Villeroy & Boch has been manufacturing porcelain and ceramic goods for more than 270 years – since 1748, to be precise. Today, the company employs almost 7,500 people, generated revenues of over €800 million in 2019, and sells its products in more than 125 countries. A business with such a long tradition – and its eyes set firmly on the future – needs one thing above all: a willingness to continuously embrace change and evolve.

That applies, of course, not just to the products a company sells, but also to its business processes. Villeroy & Boch began operating its first serial production line back in 1767 and opened a state-of-the-art, mechanized dinnerware factory in 1801. Manufacturing has obviously come a long way between those early days and the introduction of intelligent robotic process automation. But there are parallels: Now, just as then, innovative machines aim to free staff from the burden of repetitive tasks and reduce the risk of human error.
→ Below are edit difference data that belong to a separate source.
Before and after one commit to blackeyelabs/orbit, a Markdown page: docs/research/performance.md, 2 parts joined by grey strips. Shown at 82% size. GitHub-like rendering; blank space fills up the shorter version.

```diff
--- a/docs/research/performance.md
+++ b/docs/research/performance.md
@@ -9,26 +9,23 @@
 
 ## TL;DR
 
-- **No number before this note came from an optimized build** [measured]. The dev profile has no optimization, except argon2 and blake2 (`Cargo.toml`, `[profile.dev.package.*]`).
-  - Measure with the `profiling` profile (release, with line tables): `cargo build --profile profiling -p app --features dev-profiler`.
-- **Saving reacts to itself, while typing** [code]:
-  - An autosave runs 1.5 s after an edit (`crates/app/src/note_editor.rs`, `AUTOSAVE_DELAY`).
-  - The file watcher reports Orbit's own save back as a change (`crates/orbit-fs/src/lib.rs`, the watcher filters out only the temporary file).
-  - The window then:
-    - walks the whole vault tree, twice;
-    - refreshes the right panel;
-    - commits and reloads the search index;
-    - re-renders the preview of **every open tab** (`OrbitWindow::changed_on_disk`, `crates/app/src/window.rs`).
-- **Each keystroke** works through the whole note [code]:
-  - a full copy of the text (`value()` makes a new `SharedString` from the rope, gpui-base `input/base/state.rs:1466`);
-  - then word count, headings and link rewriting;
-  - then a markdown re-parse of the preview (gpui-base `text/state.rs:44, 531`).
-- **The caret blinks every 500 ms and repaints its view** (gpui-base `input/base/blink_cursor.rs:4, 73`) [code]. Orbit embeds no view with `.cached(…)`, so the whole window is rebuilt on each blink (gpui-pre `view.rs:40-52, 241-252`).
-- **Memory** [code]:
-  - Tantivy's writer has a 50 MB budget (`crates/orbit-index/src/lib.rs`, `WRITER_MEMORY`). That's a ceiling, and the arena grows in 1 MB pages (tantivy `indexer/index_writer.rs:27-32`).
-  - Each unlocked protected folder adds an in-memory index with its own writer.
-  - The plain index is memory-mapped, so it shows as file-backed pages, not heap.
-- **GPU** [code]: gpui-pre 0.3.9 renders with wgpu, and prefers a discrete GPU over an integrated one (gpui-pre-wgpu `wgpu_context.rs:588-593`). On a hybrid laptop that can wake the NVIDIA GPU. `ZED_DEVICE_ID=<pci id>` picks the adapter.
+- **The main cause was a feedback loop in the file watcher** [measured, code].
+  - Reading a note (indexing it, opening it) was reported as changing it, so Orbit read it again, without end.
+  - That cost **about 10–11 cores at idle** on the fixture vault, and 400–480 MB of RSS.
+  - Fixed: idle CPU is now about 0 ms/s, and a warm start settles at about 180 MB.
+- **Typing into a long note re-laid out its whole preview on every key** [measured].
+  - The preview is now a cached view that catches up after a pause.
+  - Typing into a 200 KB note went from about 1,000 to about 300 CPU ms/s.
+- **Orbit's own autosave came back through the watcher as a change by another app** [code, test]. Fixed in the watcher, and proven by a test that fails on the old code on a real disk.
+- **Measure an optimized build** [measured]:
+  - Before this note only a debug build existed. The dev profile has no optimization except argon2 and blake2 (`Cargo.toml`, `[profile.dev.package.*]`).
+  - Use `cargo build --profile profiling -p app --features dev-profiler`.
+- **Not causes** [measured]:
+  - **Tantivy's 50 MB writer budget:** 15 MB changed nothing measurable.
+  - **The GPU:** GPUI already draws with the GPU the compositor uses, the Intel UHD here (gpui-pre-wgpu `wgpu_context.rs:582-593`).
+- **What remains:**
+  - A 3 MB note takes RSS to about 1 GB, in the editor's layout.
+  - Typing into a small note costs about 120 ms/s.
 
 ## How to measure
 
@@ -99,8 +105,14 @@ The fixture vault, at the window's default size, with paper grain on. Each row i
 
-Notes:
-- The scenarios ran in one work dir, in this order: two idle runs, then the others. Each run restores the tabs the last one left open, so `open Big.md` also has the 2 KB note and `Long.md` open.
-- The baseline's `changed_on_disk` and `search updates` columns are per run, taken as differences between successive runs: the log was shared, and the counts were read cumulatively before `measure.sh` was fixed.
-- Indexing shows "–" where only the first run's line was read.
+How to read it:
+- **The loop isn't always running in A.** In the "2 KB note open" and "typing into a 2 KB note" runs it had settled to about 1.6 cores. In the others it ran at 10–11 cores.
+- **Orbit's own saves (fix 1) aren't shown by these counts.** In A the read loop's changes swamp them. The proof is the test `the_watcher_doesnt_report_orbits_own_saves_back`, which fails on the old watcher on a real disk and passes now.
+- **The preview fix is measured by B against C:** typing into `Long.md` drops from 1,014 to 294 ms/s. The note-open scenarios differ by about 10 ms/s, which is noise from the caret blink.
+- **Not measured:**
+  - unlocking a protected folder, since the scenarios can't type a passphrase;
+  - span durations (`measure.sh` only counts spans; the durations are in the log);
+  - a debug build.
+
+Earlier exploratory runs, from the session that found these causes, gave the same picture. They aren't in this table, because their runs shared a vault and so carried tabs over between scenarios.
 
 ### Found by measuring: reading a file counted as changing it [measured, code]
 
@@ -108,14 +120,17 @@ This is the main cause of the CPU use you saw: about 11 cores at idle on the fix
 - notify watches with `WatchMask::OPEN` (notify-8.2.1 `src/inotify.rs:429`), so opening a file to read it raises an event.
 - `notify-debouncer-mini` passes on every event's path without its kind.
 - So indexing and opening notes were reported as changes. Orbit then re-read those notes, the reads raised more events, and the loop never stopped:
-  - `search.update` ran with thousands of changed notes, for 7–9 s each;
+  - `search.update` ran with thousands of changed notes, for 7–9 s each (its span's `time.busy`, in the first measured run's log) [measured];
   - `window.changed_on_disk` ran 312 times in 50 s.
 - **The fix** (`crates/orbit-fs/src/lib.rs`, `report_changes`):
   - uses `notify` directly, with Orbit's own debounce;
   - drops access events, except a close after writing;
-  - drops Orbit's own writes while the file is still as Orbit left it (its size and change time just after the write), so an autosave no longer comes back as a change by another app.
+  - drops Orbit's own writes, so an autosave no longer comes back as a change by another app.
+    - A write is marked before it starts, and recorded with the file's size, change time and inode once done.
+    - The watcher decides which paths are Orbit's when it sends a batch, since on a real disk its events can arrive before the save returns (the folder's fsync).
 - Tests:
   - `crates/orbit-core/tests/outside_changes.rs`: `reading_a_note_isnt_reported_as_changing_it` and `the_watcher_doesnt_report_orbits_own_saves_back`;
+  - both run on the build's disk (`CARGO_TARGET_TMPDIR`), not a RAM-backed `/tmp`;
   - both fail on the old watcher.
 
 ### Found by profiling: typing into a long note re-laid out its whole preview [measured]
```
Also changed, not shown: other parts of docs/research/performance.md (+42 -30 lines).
Many More Potential Use Cases

SAP Intelligent RPA leverages capabilities of autonomous software robots – “bots” – and artificial intelligence (AI). The bot in daily use at Villeroy & Boch, for example, reads incoming e-mails, scans the attachments, uses trained algorithms to classify them, and saves them to the correct location. The system automatically distinguishes between invoices and payment reminders, meaning that employees no longer need to open those documents and classify them manually. In this way, the Document Classification service – part of SAP AI Business Services – automatically prepares documents for further processing by employees.

At Villeroy & Boch, the technology now works in “unattended” mode, meaning that it completes tasks without human intervention and monitoring. The time saved is significant; the machine checks between 20 and 30 emails every day, and that number is rising.

“It was important for us, aside from leveraging the intelligent RPA functions, to be able to make decisions based on unstructured data as well. A combination of Document Classification and SAP Intelligent RPA makes that possible,” says Daniel Neuhäuser, head of ERP Core Solutions at Villeroy & Boch. The fact that a subscription for SAP AI Business Service could be easily purchased on SAP Store was another point in its favor.

Making Bots Even More Intelligent

Although there are currently no forerunners to learn from – Villeroy & Boch is the first SAP customer to use the automatic Document Classification service – Neuhäuser sees still more potential for robotic process automation with intelligent services at his company, such as in finance, customer service, and purchasing.

To enhance the existing bot, he and his colleagues are already testing another SAP AI Business Service, Document Information Extraction. This service allows the bot to read documents that have been classified, extract business-relevant information from them (invoice numbers, vendor names, and so on), and enrich this information with additional master data (such as business partner numbers). In the medium term, the company could use this service as a foundation to enable automated invoice processing and posting in SAP ERP.

“We Reach Our Goals Much Faster”

For Neuhäuser, there are two compelling benefits to RPA, the use of bots, and SAP AI Business Services. First, bots can be built and deployed without changing the existing IT infrastructure. Second, bot-building requires less effort and expertise than conventional software development.

“We don’t need ERP experts for this,” he says. “What we need most of all are bot developers. And we reach our goals much faster.” This is because key users are involved right from the start, and their feedback is channeled continuously into the development process, which means that the application is ready to go live very quickly.

And what part does the IT department play? “We follow a mixed development approach,” says Neuhäuser. “Sometimes IT is more closely involved, sometimes less. But the people who will use the solution always play a key role in development from the get-go.”

Low Effort, High Impact

SAP Intelligent RPA helps optimize autonomous bots with artificial intelligence. Because it removes the need for human intervention after every step, this technology enables significant time savings. Also, it can be developed without changing the existing IT landscape – and without ERP expertise. SAP Intelligent RPA helps to relieve teams from the burden of recurring administrative tasks, creating a long-lasting impact with comparatively little effort.


This story originally appeared on the SAP Germany News Center.
Top image courtesy of Villeroy & Boch.